"Cuba remains a hard-line Communist state, with a poor record on human rights. Fidel Castro has ruled since he led the Cuban Revolution, ousting the corrupt government of Fulgencio Batista from power in 1959. With the cutoff of assistance from the former Soviet Union, Cuba experienced severe economic deterioration from 1989-1993. There has been some improvement since 1994 as Cuba has implemented limited reforms. […] Legislative initiatives introduced in the 107th Congress reflect these divergent views on the direction of U.S. policy toward Cuba and also cover a range of issues including human rights, food and medical exports, travel restrictions, drug interdiction cooperation, and broadcasting to Cuba. In the second session, the Senate version of the 'Farm Bill,' H.R. 2646, included a provision that would strike language from U.S. law that prohibits private financing of agricultural sales to Cuba; the House version had no such provision, and ultimately the provision was not included in the conference report. The House version of the FY2003 Treasury Department appropriations bill, H.R. 5120, included three Cuba provisions that would prohibit funds from being used to enforce regulations on travel, remittances, and U.S. agricultural sales to Cuba; the Senate version of the bill, S. 2740, as reported out of committee, would prohibit funds from being used to enforce Cuba travel regulations. Final action on FY2003 Treasury Department appropriations was not completed before the end of the 107th Congress. This report will be updated regularly to track legislative initiatives and developments in U.S. relations with Cuba."
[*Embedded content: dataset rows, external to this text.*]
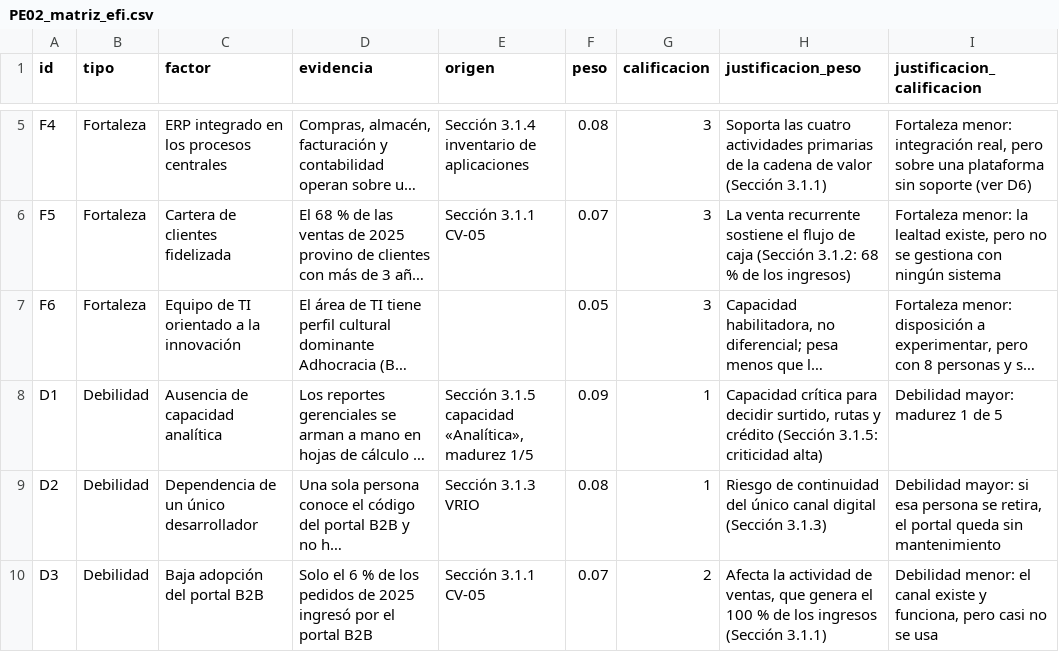
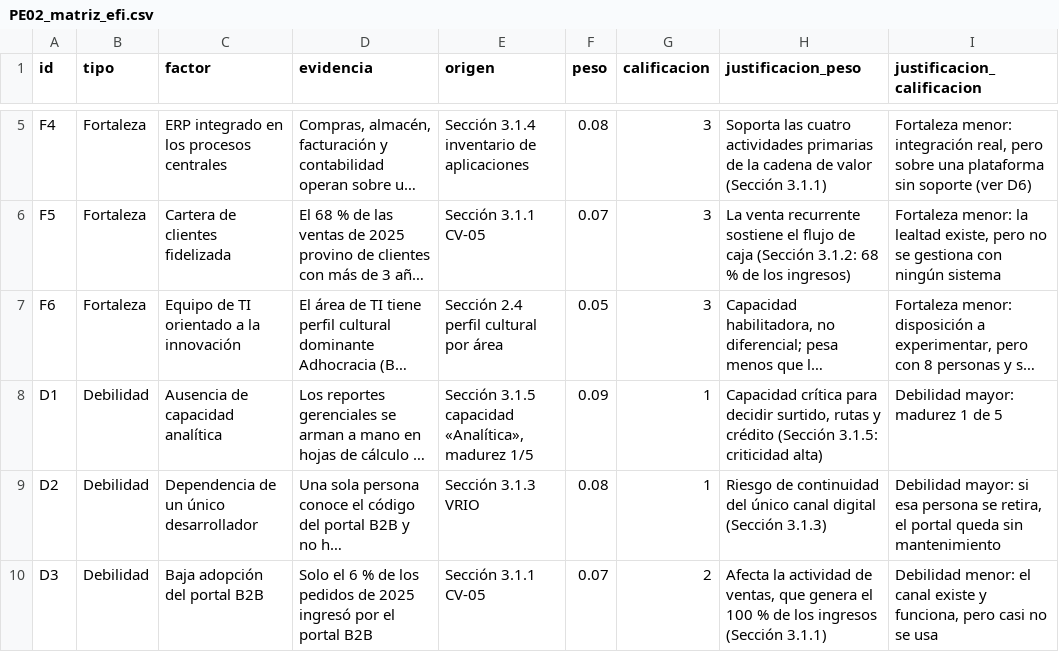
Before and after one commit to IkerASierraR/PETI-Lab07, a CSV file: 03_diagnostico/PE02_matriz_efi.csv, drawn as a sheet; only a part is shown, gaps mark what is left out; long unchanged cells end in …; the diff names each change by its address in the sheet, - before the commit and + after, or states it on an @@ line.

```diff
--- a/03_diagnostico/PE02_matriz_efi.csv
+++ b/03_diagnostico/PE02_matriz_efi.csv
-E7 (origen): (empty)
+E7 (origen): Sección 2.4 perfil cultural por área
```
Also changed, not shown: 03_diagnostico/PE02_matriz_efe.csv, 03_diagnostico/PE03_foda_cruzado.csv, 9 other files.
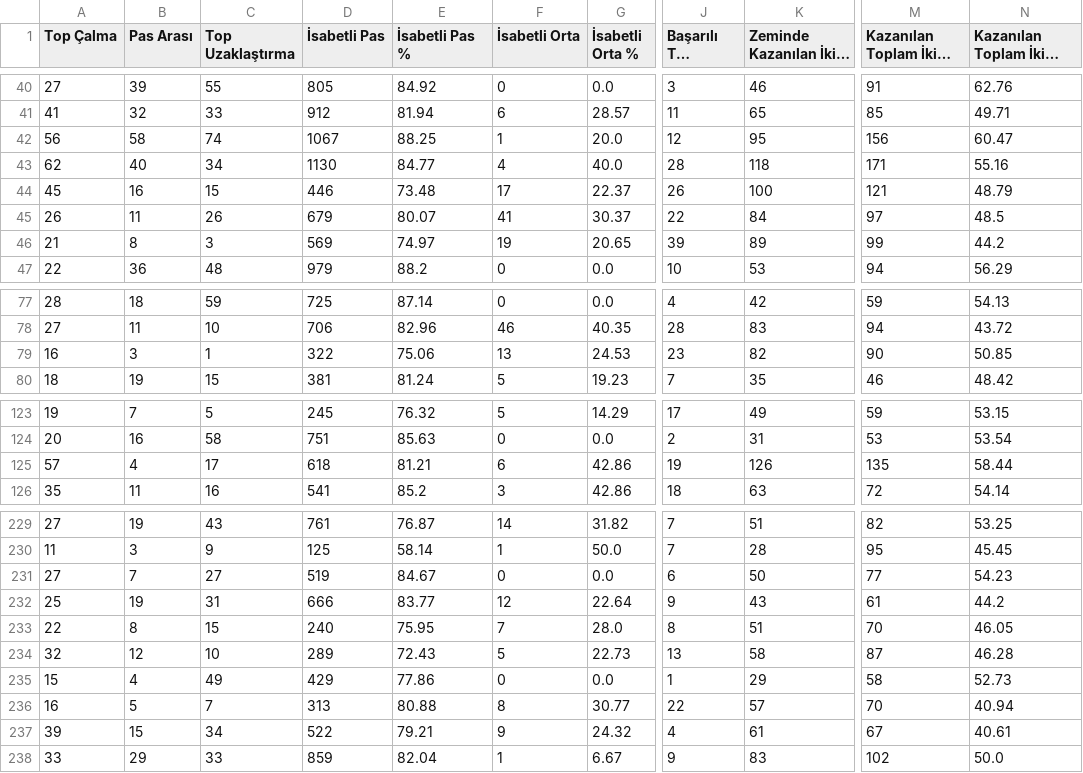
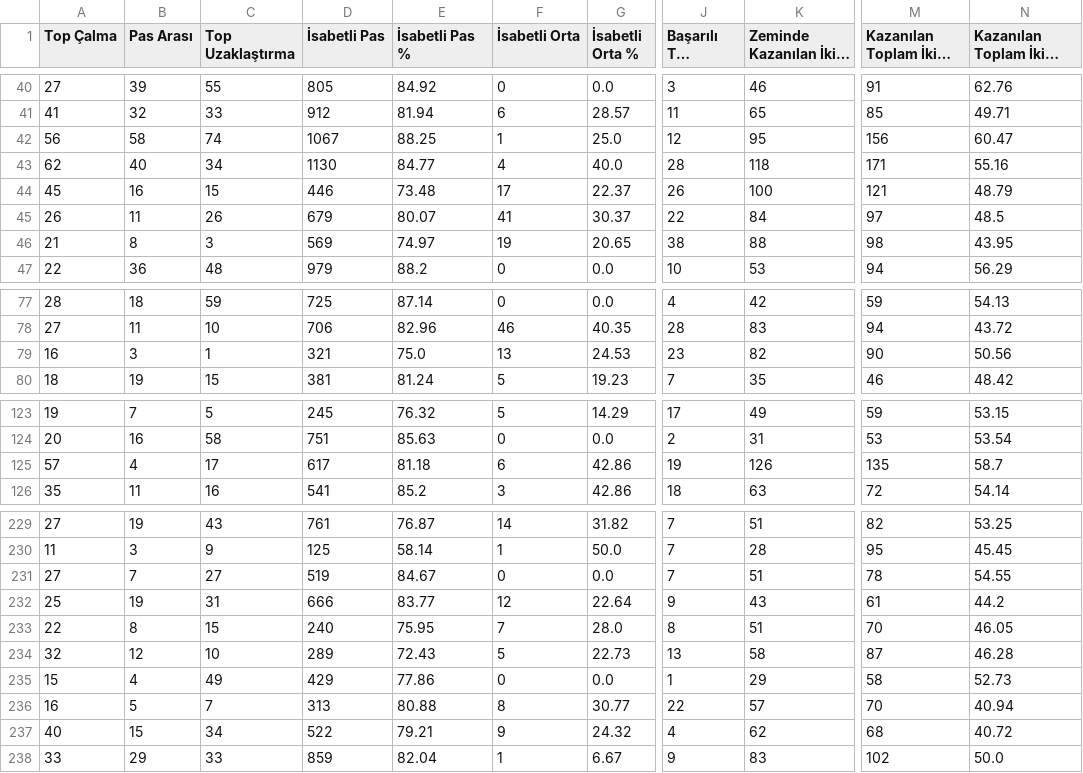
Before and after one commit to scatterradarcsv/csv_scatter_radar_total_noPos, a CSV file: defenders.csv, drawn as a sheet; only a part is shown, gaps mark what is left out; long unchanged cells end in …; the diff covers the shown part only; the diff names each change by its address in the sheet, - before the commit and + after, or states it on an @@ line.

Commit message:
Updated defenders.csv

```diff
--- a/defenders.csv
+++ b/defenders.csv
-G42 (İsabetli Orta %): 20.0
+G42 (İsabetli Orta %): 25.0
-J46 (Başarılı Top Sürme): 39
+J46 (Başarılı Top Sürme): 38
-K46 (Zeminde Kazanılan İkili Mücadele): 89
+K46 (Zeminde Kazanılan İkili Mücadele): 88
-M46 (Kazanılan Toplam İkili Mücadele): 99
+M46 (Kazanılan Toplam İkili Mücadele): 98
-N46: 44.2
+N46: 43.95
-D79 (İsabetli Pas): 322
+D79 (İsabetli Pas): 321
-E79 (İsabetli Pas %): 75.06
+E79 (İsabetli Pas %): 75.0
-N79: 50.85
+N79: 50.56
-D125 (İsabetli Pas): 618
+D125 (İsabetli Pas): 617
-E125 (İsabetli Pas %): 81.21
+E125 (İsabetli Pas %): 81.18
-N125: 58.44
+N125: 58.7
-J231 (Başarılı Top Sürme): 6
+J231 (Başarılı Top Sürme): 7
-K231 (Zeminde Kazanılan İkili Mücadele): 50
+K231 (Zeminde Kazanılan İkili Mücadele): 51
-M231 (Kazanılan Toplam İkili Mücadele): 77
+M231 (Kazanılan Toplam İkili Mücadele): 78
-N231: 54.23
+N231: 54.55
-A237 (Top Çalma): 39
+A237 (Top Çalma): 40
-K237 (Zeminde Kazanılan İkili Mücadele): 61
+K237 (Zeminde Kazanılan İkili Mücadele): 62
-M237 (Kazanılan Toplam İkili Mücadele): 67
+M237 (Kazanılan Toplam İkili Mücadele): 68
-N237: 40.61
+N237: 40.72
```
Also changed, not shown: 3 edited cells elsewhere in this file.
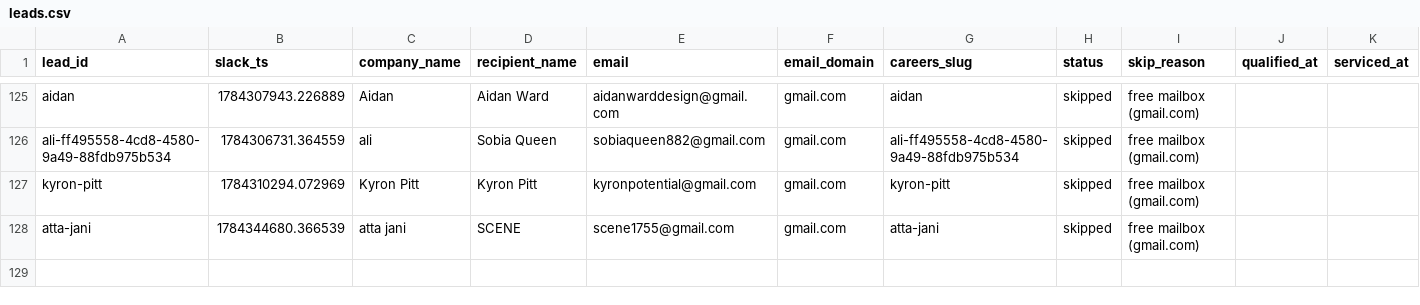
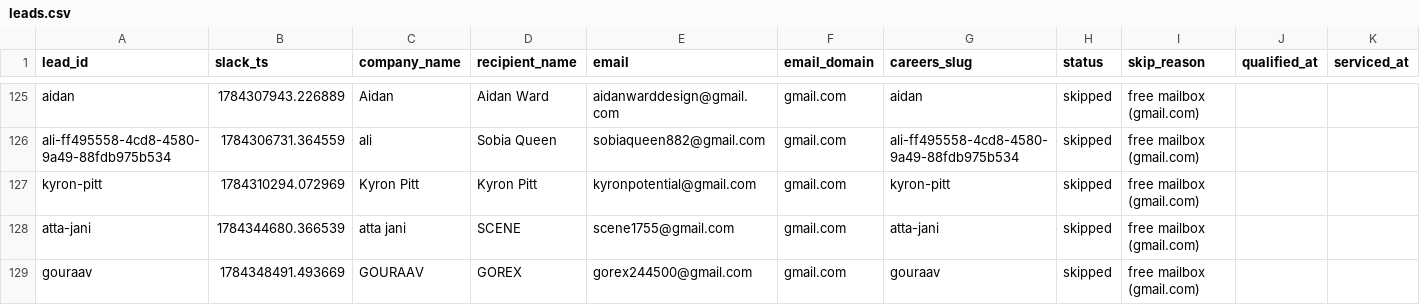
Before and after one commit to jessicagertig/first-touch-pipeline, a CSV file: state/leads.csv, drawn as a sheet; only a part is shown, gaps mark what is left out; rows hold the shown columns only; the diff names each change by its address in the sheet, - before the commit and + after, or states it on an @@ line.

```diff
--- a/state/leads.csv
+++ b/state/leads.csv
+row 129: gouraav | 1784348491.493669 | GOURAAV | GOREX | gorex244500@gmail.com | gmail.com | gouraav | skipped | free mailbox (gmail.com)
```
Also changed, not shown: 1 other file.
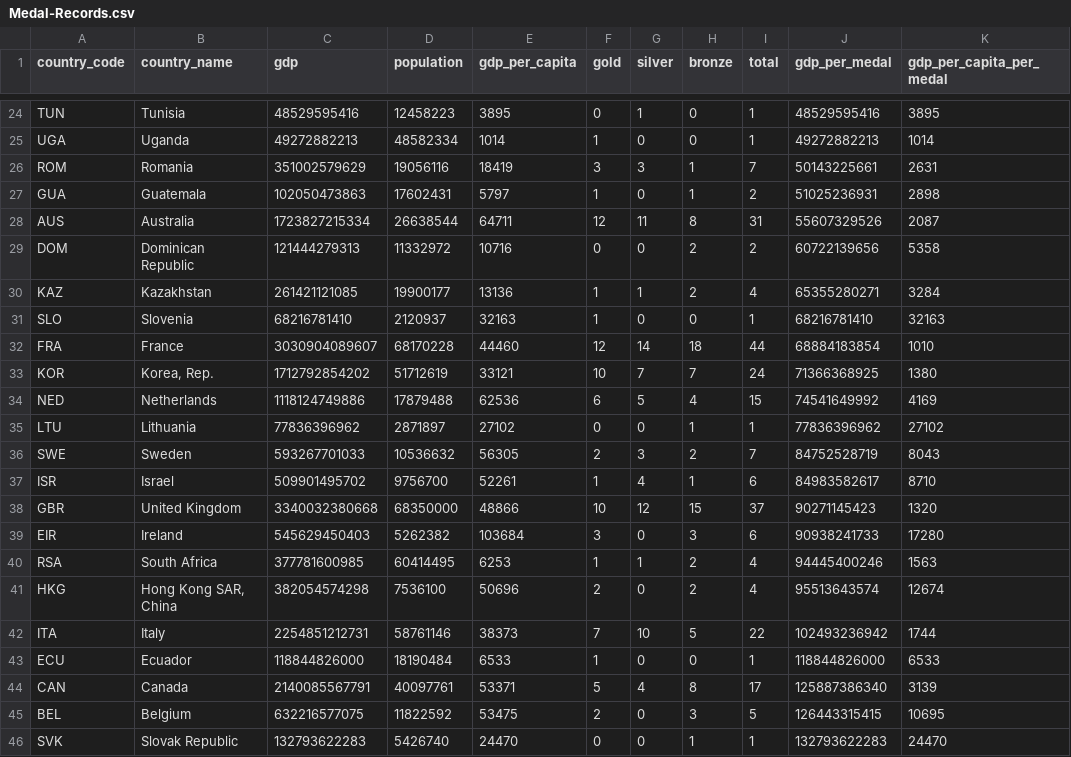
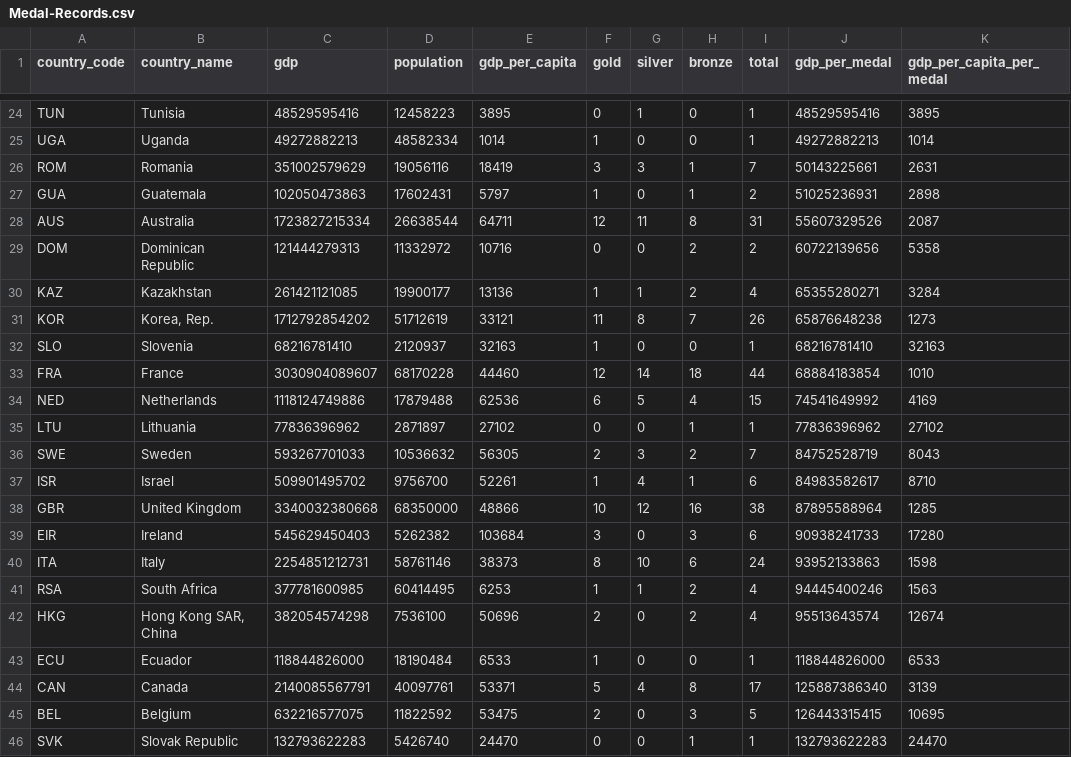
Before and after one commit to tedstreete/olympic_medals, a CSV file: Medal-Records.csv, drawn as a sheet; only a part is shown, gaps mark what is left out; the diff covers the shown part only.

Commit message:
Routine medals update

```diff
--- a/Medal-Records.csv
+++ b/Medal-Records.csv
@@ -30,5 +30,5 @@ DOM,Dominican Republic,121444279313,11332972,10716,0,0,2,2,60722139656,5358
 KAZ,Kazakhstan,261421121085,19900177,13136,1,1,2,4,65355280271,3284
+KOR,"Korea, Rep.",1712792854202,51712619,33121,11,8,7,26,65876648238,1273
 SLO,Slovenia,68216781410,2120937,32163,1,0,0,1,68216781410,32163
 FRA,France,3030904089607,68170228,44460,12,14,18,44,68884183854,1010
-KOR,"Korea, Rep.",1712792854202,51712619,33121,10,7,7,24,71366368925,1380
 NED,Netherlands,1118124749886,17879488,62536,6,5,4,15,74541649992,4169
@@ -37,7 +37,7 @@ SWE,Sweden,593267701033,10536632,56305,2,3,2,7,84752528719,8043
 ISR,Israel,509901495702,9756700,52261,1,4,1,6,84983582617,8710
-GBR,United Kingdom,3340032380668,68350000,48866,10,12,15,37,90271145423,1320
+GBR,United Kingdom,3340032380668,68350000,48866,10,12,16,38,87895588964,1285
 EIR,Ireland,545629450403,5262382,103684,3,0,3,6,90938241733,17280
+ITA,Italy,2254851212731,58761146,38373,8,10,6,24,93952133863,1598
 RSA,South Africa,377781600985,60414495,6253,1,1,2,4,94445400246,1563
 HKG,"Hong Kong SAR, China",382054574298,7536100,50696,2,0,2,4,95513643574,12674
-ITA,Italy,2254851212731,58761146,38373,7,10,5,22,102493236942,1744
 ECU,Ecuador,118844826000,18190484,6533,1,0,0,1,118844826000,6533
```
Also changed, not shown: 5 added rows, 4 removed rows and 8 edited cells elsewhere in this file, 2 other files.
CRS Report for Congress, RL30806
United States. Department of State, Foreign Press Centers, Bureau of Public Affairs: http://www.fpc.state.gov/